GoDaddy and NameCheap are the top registrars in our study, accounting for 19% and 18% of the total number of cryptocurrency-related domains respectively. The rest of the domains are distributed across hundreds of other registrars.
We broke down the top 10 registrars for each cryptocurrency in the table below to provide more perspective. Other recurring registrars are Tucows, eNom, PDR Ltd., Dynadot, and MarkMonitor.
|GoDaddy||NameCheap, Inc||NameCheap, Inc|
|MarkMonitor||Alibaba Cloud Computing||MarkMonitor|
|PDR Ltd.||Dynadot||101domain GRS Ltd|
|Dynadot||NameSilo, LLC||Tucows Domains Inc.|
|REGRU-RU||PDR Ltd.||DANESCO TRADING LTD|
|Name.com||TurnCommerce, Inc. DBA NameBright.com||Epik Holdings Inc|
|eNom||Tucows Domains Inc.||PDR Ltd.|
|TucowsDomains Inc.||GMO||Gandi SAS|
Some of these registrars are among the biggest in the market, managing millions of domain names. GoDaddy alone has more than 82 million domains under its wings. Therefore, we could argue that they can’t monitor all of their domains for suspicious activities.

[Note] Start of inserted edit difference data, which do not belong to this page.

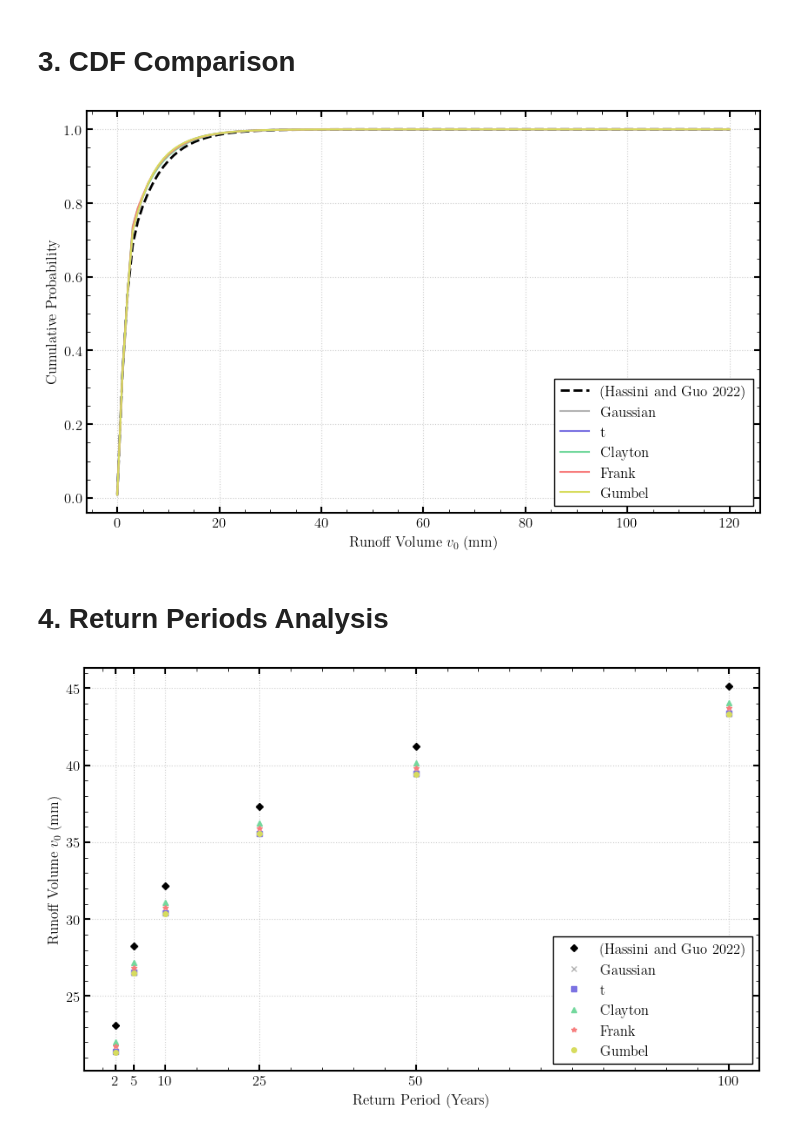
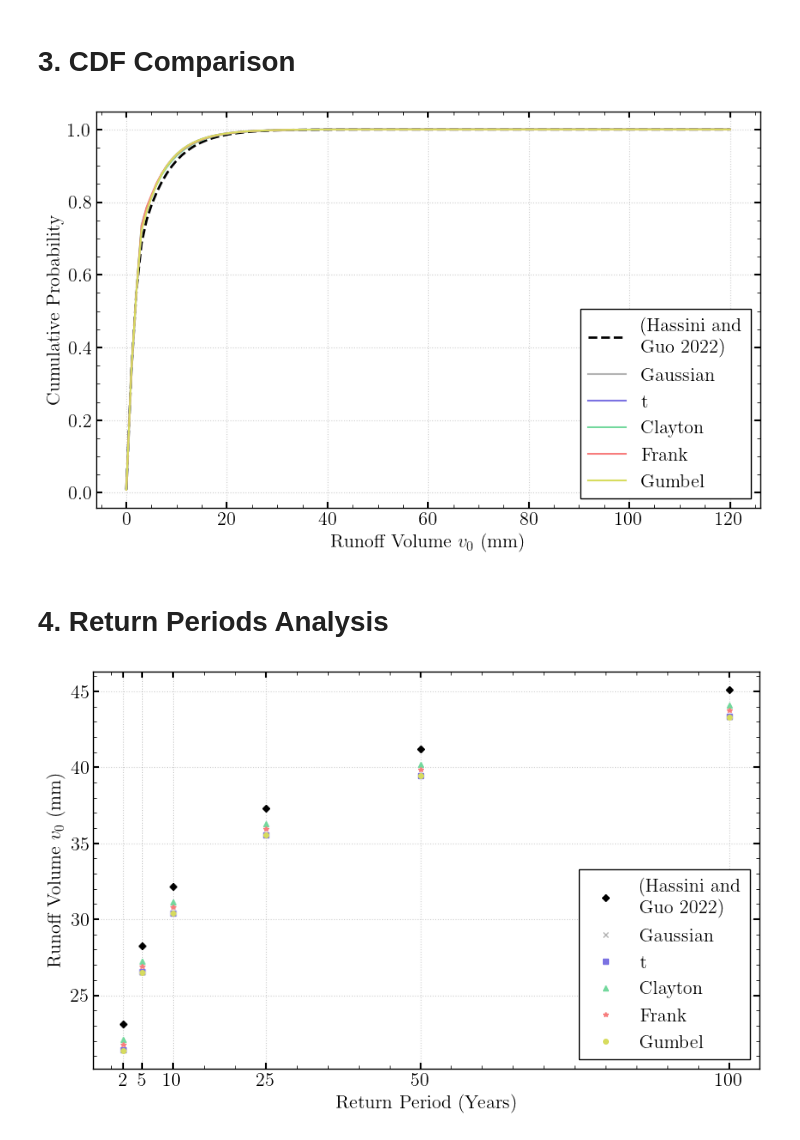
Before and after one commit to abdelrahmanaltawil/publications-implementation, a Jupyter notebook: Dependency Structure of Rainfall Events in Runoff Modeling Using Copulas/notebooks/02_copula_fitting_plotting.ipynb, the cells around one changed output. Saved outputs shown, nothing was run; the diff lists cells and outputs as text; code cells hidden in the pictures.

```diff
--- a/Dependency Structure of Rainfall Events in Runoff Modeling Using Copulas/notebooks/02_copula_fitting_plotting.ipynb
+++ b/Dependency Structure of Rainfall Events in Runoff Modeling Using Copulas/notebooks/02_copula_fitting_plotting.ipynb
@@ -51,7 +9,8 @@ plt.rcParams['axes.prop_cycle'] = plt.cycler(color=["#000000", "#B4B4B4", "#7B72
 # %% [markdown]
 # Load Data
 # %%
-data_path = "../data/results/HAMILTON RBG CS - 6153301 -- 20251221_164139 -- 9602/02_copula fitting/"
+data_path = "../data/results/MULTI-STATIONS -- 20251223_042417 -- ed4d/HAMILTON RBG CS - 6153301/02_copula_fitting/"
+save_path = "../data/results/plots/"
 
 df_ranks = pd.read_csv(data_path + "01_input_ranks.csv")
 df_metrics = pd.read_csv(data_path + "02_copula_fit_metrics.csv")
@@ -114,21 +71,22 @@ Here is the full command invocation and its output:
 # %%
 plt.figure(figsize=(10, 6))
 for col in df_cdf.columns:
     if col != 'v0':
         # Highlight the 'Analytical' or best fit if known, otherwise just plot all
         lw = 2 if col == 'Analytical' else 1.5
         ls = '--' if col == 'Analytical' else '-'
-        label =  "(Hassini and Guo 2022)" if col == "Analytical" else col
+        label =  "(Hassini and\n Guo 2022)" if col == "Analytical" else col
         plt.plot(df_cdf['v0'], df_cdf[col], label=label, linewidth=lw, linestyle=ls)
 
 plt.xlabel(r'Runoff Volume $v_0$ (mm)')
 plt.ylabel('Cumulative Probability')
 # plt.title('CDF Comparison of Fitted Copulas')
 plt.legend()
 plt.grid(True, linestyle=':', alpha=0.6)
+plt.savefig(save_path+"cdf.pdf", bbox_inches='tight')
 plt.show()
 # %% [output]
-[figure, old version]
+[figure, new version]
 # %% [markdown]
 # 4. Return Periods Analysis
 # %%
@@ -138,7 +96,7 @@ fig, ax = plt.subplots(figsize=(10, 6))
 ax.set_prop_cycle(color=["#000000", "#B4B4B4", "#7B72E2", "#73D89D", "#F77D7D", "#D7DC5E"], marker=['D', 'x', 's', '^', '*', 'o'])
 for i, col in enumerate(df_return_periods.columns):
     if col != 'ReturnPeriod':
-        label =  "(Hassini and Guo 2022)" if col == "Analytical" else col
+        label =  "(Hassini and\n Guo 2022)" if col == "Analytical" else col
         ax.plot(df_return_periods['ReturnPeriod'], df_return_periods[col], markersize=4, label=label, linestyle="")
 
 plt.xlabel('Return Period (Years)')
@@ -148,6 +106,7 @@ ax.xaxis.set_minor_locator(MultipleLocator(5))
 # plt.title('Return Period Analysis')
 plt.legend()
 plt.grid(True, linestyle=':', alpha=0.6)
+plt.savefig(save_path+"RT.pdf", bbox_inches='tight')
 plt.show()
 # %% [output]
-[figure, old version]
+[figure, new version]
```
Also changed, not shown: parts of 4 cells of this notebook, 26 other files.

ICANN’s proposal to create a standardized DNS abuse reporting can help streamline the process and make it easier for registrars. Such a proposal is part of the recommendation to improve Domain Abuse Activity Reporting (DAAR) and strengthen the compliance of the parties involved.
Words Matter: Most Common Text Strings Used Alongside the Cryptocurrency Names
People may have different responses to fully qualified domain names (FQDNs), based on word combinations. For instance, a seasoned Dogecoin investor may be interested enough to click on doge[.]earnings[.]ltd, as it could lead him/her to more opportunities to earn.
But the same person could be wary about doge[.]jungsource[.]com or doge[.]o3o[.]ir, since the root domains don’t give him/her much information. Hence, threat actors tend to use domains that contain generic words to make them appear legitimate.
This practice coincides with the top 10 words used alongside “bitcoin,” “doge,” and “cardano.” These are:
The word cloud below shows other text strings that appear alongside the three cryptocurrencies’ names. The presence of the word “login” is also worth noting, as this could encourage users to type in their account credentials into suspicious or copycat sites.
How WhoisXML API Has Been Helping with the Crypto DNS Project
WhoisXML API”s WHOIS database tracks the registration details of more than 1.2 billion domains and subdomains, including the crypto-related ones featured in this study. In particular, Bulk WHOIS Lookup made it possible for the researchers to access the WHOIS records of thousands of domains in one go.
Screenshot API, meanwhile, allowed us to get a glimpse of what the website each domain and subdomain looks like. With the tool, we were able to investigate the sites without having to expose ourselves to potentially malicious activity.
Cryptocurrencies have been dubbed “the new gold” by some people, and the industry will continue to grow. By 2026, it is expected to reach US$2.2 billion. More people, even those who are not inherently investors, will be drawn to digital currencies. Not only do they offer a decentralized way of handling people’s finances, but they also hold great promise of fortune. And therein lies the cybersecurity issue.
As more people become interested, it would be easy for threat actors to use cryptocurrencies to lure victims. In this study alone, which focuses on Bitcoin, Doge, and Cardano, more than 31,000 domains and subdomains were found. While some of these may be used legitimately, we found others that are potentially suspicious, including:
Domains that host imitation websites, such as 0bitcoins[.]ch, could look similar to a cybersecurity company’s
Domains that appear to be Simcast news sites and could be tied to the malicious website simcast[.]com.
Even the typical domains found could be weaponized by threat actors. Live websites that promise earnings, rewards, and giveaways could lure cryptocurrency investors into giving away sensitive information.
Monitoring these domains and reporting the ones that figure in malicious activities to their registrars are crucial steps toward a safer digital world.
Cybersecurity professionals who wish to monitor cryptocurrency-related domains and subdomains may contact us for more information on using our full WHOIS database.Read other articles